However, the impact of de minimis policy change on Customs in terms of workload is not obvious. First, there is some reduction in one type of registration of customs documents and some increases in other types. Second, the increase in payments from the increase in e-commerce imports suggests that increased border flows might also be due to the development of e-commerce itself in Kazakhstan, and increased involvement of more individuals in e-commerce. Third, there are no statistics available on the number of low-value goods crossing the border.

The analysis shows that even though there is only weak evidence of the dependence of the import of personal use goods on the de minimis threshold, some inferences can be made on the partial impact of the de minimis threshold changes on the increase in retail e-commerce goods import and the decrease in the value of mis-declared goods. The threshold and the overall import of goods for personal use have no effect on the amount of total tax and duty revenue. Also, some misuse of the de minimis threshold occurs in practice. However, whether the workload of Customs has been affected by the de minimis policy changes is not obvious.

6. Conclusions and recommendations

There are ongoing concerns on the value of simplifying customs clearance for low-value goods flow. Among these are whether the de minimis threshold should be decreased, how to balance the business environment for both internal and foreign retailers, whether it is opportunity or tax avoidance when consumers purchase cheaper goods abroad, and whether cross-border e-commerce negatively affects public revenue.

E-commerce in Kazakhstan is gradually introducing customers to international networks and is supported by legislative facilitation of the clearance of low-value goods through Customs, including establishing favourable de minimis thresholds. Therefore, we conclude that retail e-commerce of personal use goods is an opportunity to provide the domestic market with higher quality and/or cheaper goods.

As the study indicates, there are gaps in monitoring these processes, such as the absence of statistics on retail e-commerce flow across the border. These restrict the empirical analysis of the advantages and disadvantages of cross-border retail e-commerce and the actions taken by the government. Therefore, the introduction of separate indicators and data collection of the value and quantity of cross-border e-commerce, retail e-commerce and retail e-commerce of low-value parcels, as well as the frequency of threshold use, are suggested as further improvements in data management for Customs.

This paper makes some inferences on the relationships between the de minimis threshold, retail e-commerce imports of personal goods, public revenue, tax and duty collection and customs administration workload. Nonetheless, outside the scope of our analysis are exchange rates and other indicators that characterise internal market development and dependence on external markets, as well as security concerns such as illicit drugs and the transportation of other illegal items. These are possible topics for further research.

This paper also touched upon issues of de minimis misuse.

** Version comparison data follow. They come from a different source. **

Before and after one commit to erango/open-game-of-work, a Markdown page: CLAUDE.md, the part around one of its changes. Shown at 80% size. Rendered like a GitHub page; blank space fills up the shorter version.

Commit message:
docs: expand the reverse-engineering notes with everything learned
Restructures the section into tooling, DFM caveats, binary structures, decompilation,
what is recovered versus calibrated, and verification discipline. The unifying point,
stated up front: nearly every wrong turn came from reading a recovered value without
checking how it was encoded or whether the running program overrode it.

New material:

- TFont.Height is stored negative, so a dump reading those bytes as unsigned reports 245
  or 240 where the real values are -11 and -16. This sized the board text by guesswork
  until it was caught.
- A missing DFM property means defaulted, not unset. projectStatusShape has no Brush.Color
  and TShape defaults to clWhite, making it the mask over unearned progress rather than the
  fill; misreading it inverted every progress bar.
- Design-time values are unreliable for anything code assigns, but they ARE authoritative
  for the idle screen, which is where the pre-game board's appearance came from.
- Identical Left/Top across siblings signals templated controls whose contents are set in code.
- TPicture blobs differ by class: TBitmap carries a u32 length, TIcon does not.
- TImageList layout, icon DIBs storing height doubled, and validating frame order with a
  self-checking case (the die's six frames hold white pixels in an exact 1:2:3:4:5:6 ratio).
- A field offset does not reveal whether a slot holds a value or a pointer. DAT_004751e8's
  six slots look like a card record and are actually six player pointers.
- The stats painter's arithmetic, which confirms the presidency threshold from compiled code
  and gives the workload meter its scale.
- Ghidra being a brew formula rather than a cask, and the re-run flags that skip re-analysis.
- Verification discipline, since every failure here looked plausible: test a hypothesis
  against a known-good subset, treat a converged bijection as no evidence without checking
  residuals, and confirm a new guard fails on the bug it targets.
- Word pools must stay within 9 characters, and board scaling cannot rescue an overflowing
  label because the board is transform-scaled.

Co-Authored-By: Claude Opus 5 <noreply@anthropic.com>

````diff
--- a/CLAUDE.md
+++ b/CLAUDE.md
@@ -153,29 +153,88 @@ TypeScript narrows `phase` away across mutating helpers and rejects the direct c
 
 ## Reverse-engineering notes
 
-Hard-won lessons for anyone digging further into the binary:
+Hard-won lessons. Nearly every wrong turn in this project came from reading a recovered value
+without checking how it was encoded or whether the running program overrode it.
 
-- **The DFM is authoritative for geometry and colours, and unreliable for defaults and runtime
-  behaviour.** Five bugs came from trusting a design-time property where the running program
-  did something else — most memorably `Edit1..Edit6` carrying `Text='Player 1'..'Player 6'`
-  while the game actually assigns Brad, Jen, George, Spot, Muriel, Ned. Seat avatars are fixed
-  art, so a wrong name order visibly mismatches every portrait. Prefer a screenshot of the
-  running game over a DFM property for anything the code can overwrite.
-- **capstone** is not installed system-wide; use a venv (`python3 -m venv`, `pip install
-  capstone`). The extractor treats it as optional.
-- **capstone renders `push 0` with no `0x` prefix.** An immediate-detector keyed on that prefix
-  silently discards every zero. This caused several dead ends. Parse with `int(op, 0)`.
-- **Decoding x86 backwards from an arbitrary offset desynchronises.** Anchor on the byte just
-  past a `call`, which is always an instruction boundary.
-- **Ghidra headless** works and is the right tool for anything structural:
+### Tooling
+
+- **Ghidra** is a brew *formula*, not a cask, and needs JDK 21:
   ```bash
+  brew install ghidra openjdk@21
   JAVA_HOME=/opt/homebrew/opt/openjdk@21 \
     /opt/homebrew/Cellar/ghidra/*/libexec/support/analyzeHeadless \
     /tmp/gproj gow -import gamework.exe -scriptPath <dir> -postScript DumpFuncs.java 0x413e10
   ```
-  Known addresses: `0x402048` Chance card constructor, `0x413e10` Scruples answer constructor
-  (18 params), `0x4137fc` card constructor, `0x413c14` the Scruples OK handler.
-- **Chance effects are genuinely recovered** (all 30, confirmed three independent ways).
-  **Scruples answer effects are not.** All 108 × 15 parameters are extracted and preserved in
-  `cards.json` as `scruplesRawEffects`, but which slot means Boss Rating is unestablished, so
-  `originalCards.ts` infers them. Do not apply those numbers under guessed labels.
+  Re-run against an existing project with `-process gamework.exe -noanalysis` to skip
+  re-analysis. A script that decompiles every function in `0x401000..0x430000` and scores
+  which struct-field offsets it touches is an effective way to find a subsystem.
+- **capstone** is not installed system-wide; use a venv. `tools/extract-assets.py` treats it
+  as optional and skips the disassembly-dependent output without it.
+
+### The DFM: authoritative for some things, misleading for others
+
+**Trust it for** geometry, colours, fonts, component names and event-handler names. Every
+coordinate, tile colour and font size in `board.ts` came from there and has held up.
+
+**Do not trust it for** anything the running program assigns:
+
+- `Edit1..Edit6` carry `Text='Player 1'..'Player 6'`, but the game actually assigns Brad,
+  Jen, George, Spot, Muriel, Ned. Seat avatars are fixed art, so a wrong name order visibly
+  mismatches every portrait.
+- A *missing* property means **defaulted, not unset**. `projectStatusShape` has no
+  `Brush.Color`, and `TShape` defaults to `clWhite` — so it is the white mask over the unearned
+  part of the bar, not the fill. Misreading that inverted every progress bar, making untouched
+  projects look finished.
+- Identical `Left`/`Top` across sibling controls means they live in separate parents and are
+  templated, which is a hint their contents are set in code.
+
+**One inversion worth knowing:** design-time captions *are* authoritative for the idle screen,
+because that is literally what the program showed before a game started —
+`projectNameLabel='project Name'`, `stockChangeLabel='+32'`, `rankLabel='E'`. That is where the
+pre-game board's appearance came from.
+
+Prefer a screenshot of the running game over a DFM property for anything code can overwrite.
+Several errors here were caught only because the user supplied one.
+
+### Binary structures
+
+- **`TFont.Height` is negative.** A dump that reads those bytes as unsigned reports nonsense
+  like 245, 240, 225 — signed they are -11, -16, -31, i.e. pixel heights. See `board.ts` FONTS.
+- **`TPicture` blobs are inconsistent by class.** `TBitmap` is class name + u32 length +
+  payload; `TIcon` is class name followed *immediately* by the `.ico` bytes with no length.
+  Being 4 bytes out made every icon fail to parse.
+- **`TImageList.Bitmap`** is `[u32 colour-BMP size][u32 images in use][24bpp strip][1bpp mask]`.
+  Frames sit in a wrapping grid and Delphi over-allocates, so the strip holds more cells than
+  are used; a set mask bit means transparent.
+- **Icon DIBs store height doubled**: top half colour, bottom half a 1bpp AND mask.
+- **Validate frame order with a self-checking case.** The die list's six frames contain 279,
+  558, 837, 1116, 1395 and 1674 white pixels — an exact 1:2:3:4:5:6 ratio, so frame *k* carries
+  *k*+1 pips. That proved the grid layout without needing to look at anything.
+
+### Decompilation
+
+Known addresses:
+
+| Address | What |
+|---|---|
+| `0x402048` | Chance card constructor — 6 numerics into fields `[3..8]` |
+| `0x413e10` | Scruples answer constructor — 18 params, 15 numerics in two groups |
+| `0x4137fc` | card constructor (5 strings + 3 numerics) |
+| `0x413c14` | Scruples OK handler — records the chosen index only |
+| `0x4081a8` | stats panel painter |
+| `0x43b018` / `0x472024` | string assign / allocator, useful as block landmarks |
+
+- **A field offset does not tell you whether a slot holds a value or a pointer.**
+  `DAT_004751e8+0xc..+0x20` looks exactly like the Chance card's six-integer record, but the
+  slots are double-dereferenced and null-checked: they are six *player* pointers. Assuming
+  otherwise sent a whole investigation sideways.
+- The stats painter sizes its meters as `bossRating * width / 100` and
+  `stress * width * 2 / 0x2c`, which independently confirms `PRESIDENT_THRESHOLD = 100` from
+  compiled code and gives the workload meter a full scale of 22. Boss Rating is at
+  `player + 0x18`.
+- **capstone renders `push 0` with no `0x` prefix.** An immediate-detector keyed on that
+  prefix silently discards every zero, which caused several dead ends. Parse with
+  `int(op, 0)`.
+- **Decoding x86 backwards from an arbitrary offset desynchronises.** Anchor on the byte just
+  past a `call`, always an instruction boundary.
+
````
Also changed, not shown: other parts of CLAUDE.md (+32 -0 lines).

However, it should be noted that the objective of the policy of ensuring people’s access to foreign goods of higher quality and/or lower prices prevails over the objectives of combating tax avoidance in retail personal use import. It focuses more on soft and systemic measures to prevent the intentional mis-declaration of the purpose of imported low-value goods, and to a lesser extent on the intentional mis-declaration of their value, through digitalisation of Customs. The government’s initiatives to solve de minimis misuse involve the use of big data. In this regard we support the WCO recommendations on using technologies related to data analysis (WCO, n.d.). That is, increasing the potential of Customs and staff to use and analyse big data should be considered during the initial stages of any government initiatives.